The 85 km distance from Manali to Keylong on the other side of Rohtang Pass is usually covered by vehicles in about five to six hours, without counting the long hours of traffic jams on the hilly route. The same distance would now be covered in less than half-an-hour through the tunnel and without traffic snarls. Keylong would be just 25 km from the North Portal of the tunnel. Its foundation stone was laid on 28 June 2010. As of October 2013, a little more than 4 km of the tunnel had been dug. However, about 30 m portion of the roof of the tunnel collapsed towards the north portal on 17 October 2013 and the digging had to be stopped. As on 13 October 2017 both ends of the tunnel met. The Defence Minister, Nirmala Sithraman, visited the site on 15 October 2017.

As on 22 November 2017, it was decided to allow patients to be carried through the under-construction tunnel only in the gravest of emergency when the helicopter service was not available and not to allow civilians to enter the tunnel before completion due to risks of falling rocks, lack of oxygen in the tunnel as ventilation system was yet to be installed, etc. and likely interruption in construction work due to presence of civilians.

The tunnel may be fully opened for general traffic by end 2019 after detailed work of laying concrete road, security points, fire safety, complete ventilation and telephone booths at regular intervals is completed.

The Rohtang Pass Highway Tunnel will significantly reduce travel time between Manali and Lahaul-Spiti and would provide all year connectivity to Lahaul Spiti.  However,the envisaged opening of Rohtang Tunnel does not make the axis open for 365 days in a year. It is because on this route there are three more passes namely Baralacha La, Lachung La and Tanglang La which also need tunneling before it happens. There is an alternate to this which is to explore the feasibility of a tunnel through Shinku La – or the erstwhile Zorawar Route via Lama Yaru to Leh. It would be short in length, avoid the above mentioned three passes and may perhaps be the quickest way to keep Manali – Leh route open round the year.
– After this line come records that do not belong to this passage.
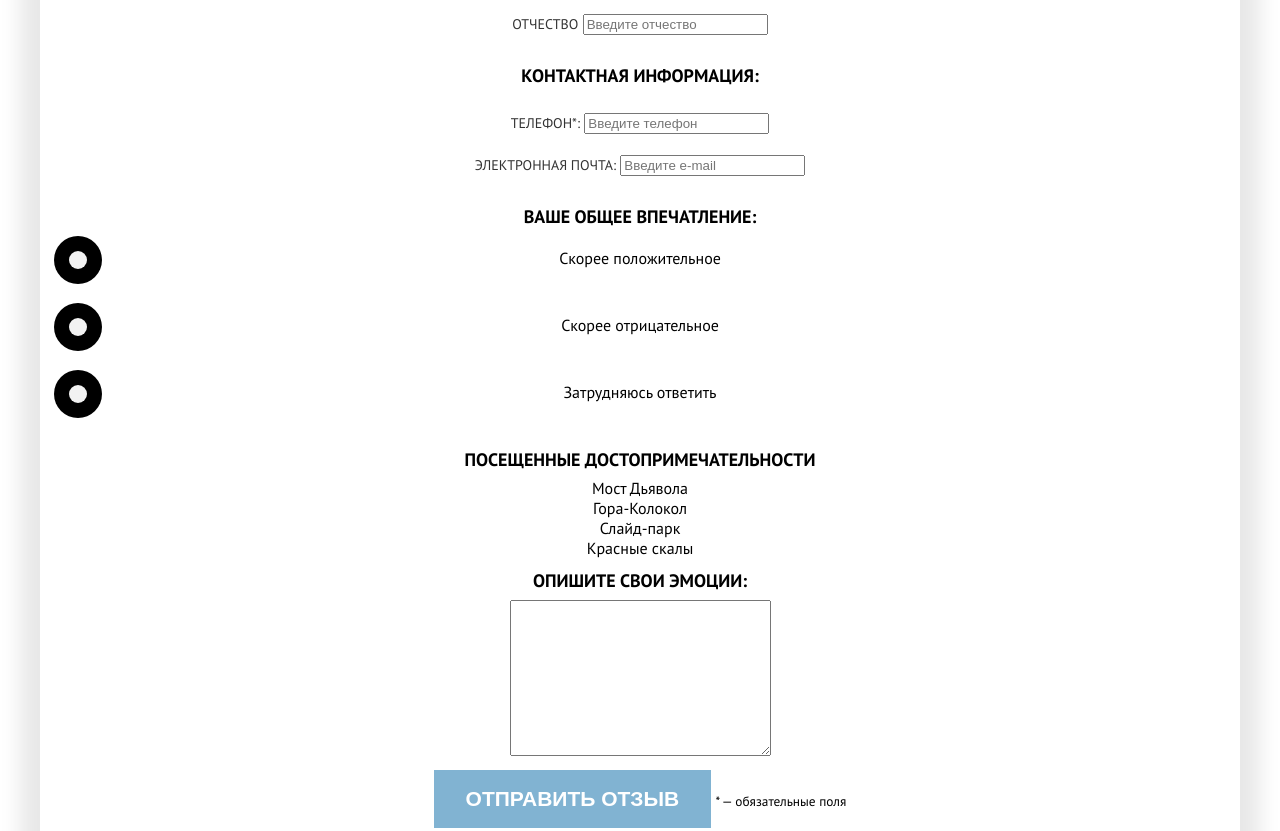
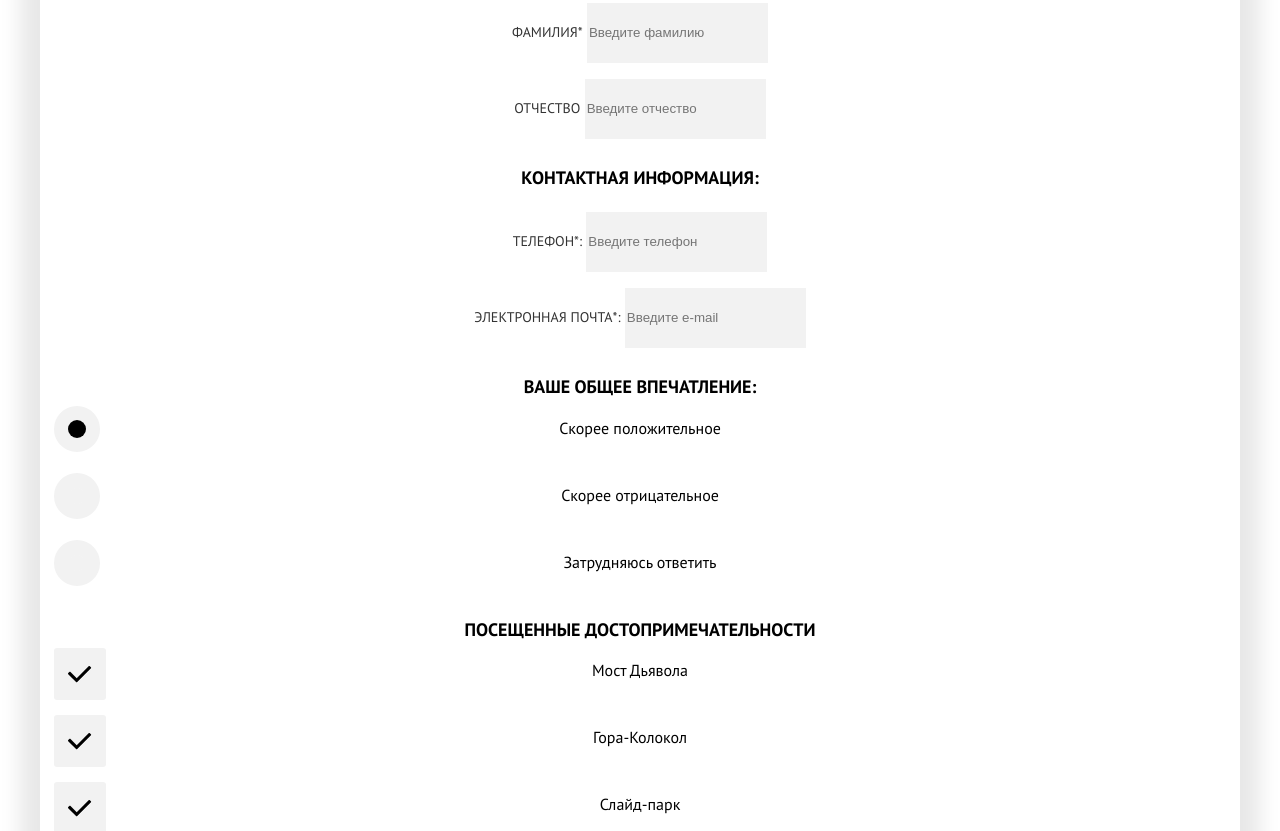
Before and after one commit to lolaconfused/sedona, a website: page source/form.html in a window 1280 px wide. Shown: the part 830-1661 px from the top of the page. Drawn offline with nearby package versions, Linux system fonts and the light colour scheme; files that its build step writes are made by us from their sources.

Commit message:
Updated Form

```diff
--- a/source/form.html
+++ b/source/form.html
@@ -101,7 +101,7 @@
               placeholder="Введите телефон" maxlength="11" required>
           </p>
           <p class="field-group email">
-            <label class="field-name page-subtitle" for="feedback-email">Электронная почта:</label>
+            <label class="field-name page-subtitle" for="feedback-email">Электронная почта*:</label>
             <input class="feedback-form-field email-field field" type="email" id="feedback-email" name="feedback-email"
               placeholder="Введите e-mail">
           </p>
@@ -109,47 +109,47 @@
         <fieldset class="fieldset__title">
           <legend class="legend__title page-title">Ваше общее впечатление:</legend>
           <ul class="form-list">
-            <li class="form-list__item checkbox">
-              <input class="visually-hidden checkbox__input" type="radio" name="feedback-rate" value="good" id="good">
-              <label class="checkbox__label" for="good">Скорее положительное</label>
+            <li class="form-list__item radio">
+              <input class="visually-hidden radio__input" type="radio" name="feedback-rate" value="good" id="good" checked>
+              <label class="radio__label" for="good">Скорее положительное</label>
             </li>
-            <li class="form-list__item checkbox">
-              <input class="visually-hidden checkbox__input" type="radio" name="feedback-rate" value="bad" id="bad" >
-              <label class="checkbox__label" for="bad">Скорее отрицательное</label>
+            <li class="form-list__item radio">
+              <input class="visually-hidden radio__input" type="radio" name="feedback-rate" value="bad" id="bad" >
+              <label class="radio__label" for="bad">Скорее отрицательное</label>
             </li>
-            <li class="form-list__item checkbox">
-              <input class="visually-hidden checkbox__input" type="radio" name="feedback-rate" value="indecisive"
+            <li class="form-list__item radio">
+              <input class="visually-hidden radio__input" type="radio" name="feedback-rate" value="indecisive"
                 id="indecisive">
-              <label class="checkbox__label" for="indecisive">Затрудняюсь ответить</label>
+              <label class="radio__label" for="indecisive">Затрудняюсь ответить</label>
             </li>
         </fieldset>
         <fieldset class="fieldset__title">
           <legend class="legend__title page-title">Посещенные достопримечательности</legend>
           <ul class="form-list__name">
             <li class="form-list__item">
-              <input class="visually-hidden control-input checkbox-input" id="feedback-attraction-devil" type="checkbox" name="" checked>
-              <label class="control checkbox-label" for="feedback-attraction-devil">Мост Дьявола</label>
+              <input class="visually-hidden control-input checkbox__input" id="feedback-attraction-devil" type="checkbox" name="devils-bridge" checked>
+              <label class="control checkbox__label" for="feedback-attraction-devil">Мост Дьявола</label>
             </li>
             <li class="form-list__item">
-              <input class="visually-hidden control-input checkbox-input" id="feedback-attraction-bell" type="checkbox" name="" checked>
-              <label class="control checkbox-label" for="feedback-attraction-bell">Гора-Колокол</label>
+              <input class="visually-hidden control-input checkbox__input" id="feedback-attraction-bell" type="checkbox" name="mount-bell" checked>
+              <label class="control checkbox__label" for="feedback-attraction-bell">Гора-Колокол</label>
             </li>
             <li class="form-list__item">
-              <input class="visually-hidden control-input checkbox-input" id="feedback-attraction-park" type="checkbox" name="" checked>
-              <label class="control checkbox-label" for="feedback-attraction-park">Слайд-парк</label>
+              <input class="visually-hidden control-input checkbox__input" id="feedback-attraction-park" type="checkbox" name="slide-park" checked>
+              <label class="control checkbox__label" for="feedback-attraction-park">Слайд-парк</label>
             </li>
             <li class="form-list__item">
-              <input class="visually-hidden control-input checkbox-input" id="feedback-attraction-rocks" type="checkbox" name="">
-              <label class="control checkbox-label" for="feedback-attraction-rocks">Красные скалы</label>
+              <input class="visually-hidden control-input checkbox__input" id="feedback-attraction-rocks" type="checkbox" name="red-rocks">
+              <label class="control checkbox__label" for="feedback-attraction-rocks">Красные скалы</label>
             </li>
         </fieldset>
         <fieldset class="fieldset__title">
           <legend class="legend__title page-title">Опишите свои эмоции:</legend>
-          <textarea name="feedback-review" id="" cols="30" rows="10"></textarea>
+          <textarea class="feedback-review" name="feedback-review" id="" cols="30" rows="10" height="160px"></textarea>
         </fieldset>
         </ul>
         <button class="page-button" type="submit">Отправить отзыв</button>
-        <small>* — обязательные поля</small>
+        <!-- <small>* — обязательные поля</small> -->
       </form>
     </section>
 
@@ -168,6 +168,28 @@
       </ul>
       <p class="developed">Разработано</p>
     </footer>
+
+    <div class="modal-container modal-container__show">
+      <div class="modal modal-failure">
+        <section>
+
+          <button>
+
+          </button>
+        </section>
+      </div>
+    </div>
+
+    <div class="modal-container modal-container__show">
+      <div class="modal modal-succes">
+        <section>
+
+          <button>
+
+          </button>
+        </section>
+      </div>
+    </div>
 
     <script>
       var navMain = document.querySelector(".main-nav");
--- a/source/less/quiz.less
+++ b/source/less/quiz.less
@@ -13,6 +13,45 @@
   padding: 0;
 }
 
+.radio__label {
+  position: relative;
+  display: block;
+  margin-bottom: 35px;
+  padding-top: 12px;
+}
+
+// .radio__input:checked + .radio__label::before {
+//   border-color: #f2f2f2;
+// }
+
+.radio__label::before {
+  content: "";
+  border-radius: 50%;
+  width: 16px;
+  height: 16px;
+  border: 15px solid #f2f2f2;
+  top: 0;
+  left: 0;
+  display: block;
+  position: absolute;
+  background: #f2f2f2;
+}
+
+.radio__input:checked + .radio__label::after {
+  background: #000000;
+  border-radius: 50%;
+}
+
+.radio__label::after {
+  content: "";
+  width: 18px;
+  height: 18px;
+  display: block;
+  position: absolute;
+  left: 14px;
+  top: 14px;
+}
+
 .checkbox__label {
   position: relative;
   display: block;
@@ -20,34 +59,34 @@
   padding-top: 12px;
 }
 
-.checkbox__input:checked + .checkbox__label::before {
-  border-color: var(--black);
-}
-
 .checkbox__label::before {
   content: "";
-  width: 48px;
-  height: 48px;
+  width: 52px;
+  height: 52px;
   display: block;
   position: absolute;
   left: 0;
   top: 0;
-  border-radius: 30px;
-  background: #000000;
-}
-
-.checkbox__input:checked + .checkbox__label::after {
-  background-color: #f2f2f2;
+  border-radius: 3px;
+  background: #f2f2f2;
 }
 
 .checkbox__label::after {
   content: "";
-  width: 18px;
-  height: 18px;
+  width: 52px;
+  height: 52px;
+  display: block;
   position: absolute;
-  top: 15px;
-  left: 15px;
-  display: block;
+  left: 0;
+  top: 0;
+  border-radius: 3px;
   background: #f2f2f2;
-  border-radius: 50%;
 }
+
+.checkbox__input:checked + .checkbox__label::before {
+  border-color: #000000;
+}
+
+.checkbox__input:checked + .checkbox__label::after {
+  background: url("../img/checkmark.svg") no-repeat center center;
+}
--- a/source/less/style.less
+++ b/source/less/style.less
@@ -10,3 +10,4 @@
 @import "./page-titles.less";
 @import "./footer.less";
 @import "./quiz.less";
+@import "./text-field.less";
--- /dev/null
+++ b/source/less/text-field.less
@@ -0,0 +1,15 @@
+.feedback-form-field {
+  background-color: #f2f2f2;
+  border: none;
+  line-height: 58px;
+  outline: none;
+}
+
+.feedback-review {
+  resize: none;
+  width: 100%;
+  background-color: #f2f2f2;
+  border: none;
+  outline: none;
+  box-sizing: border-box;
+}
```
Also changed, not shown: source/img/checkmark.svg (added), 1 other file.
The gains are many, to name a few, reduction in fuel consumption, saving in time to reach Leh and employment of disgruntled youth of J&K.

The option of Shinku La Tunnel needs serious consideration to enhance the confidence level of troops and its economic advantage. This would secure Ladakh logistically ,in an earliest time frame as against the other options discussed above.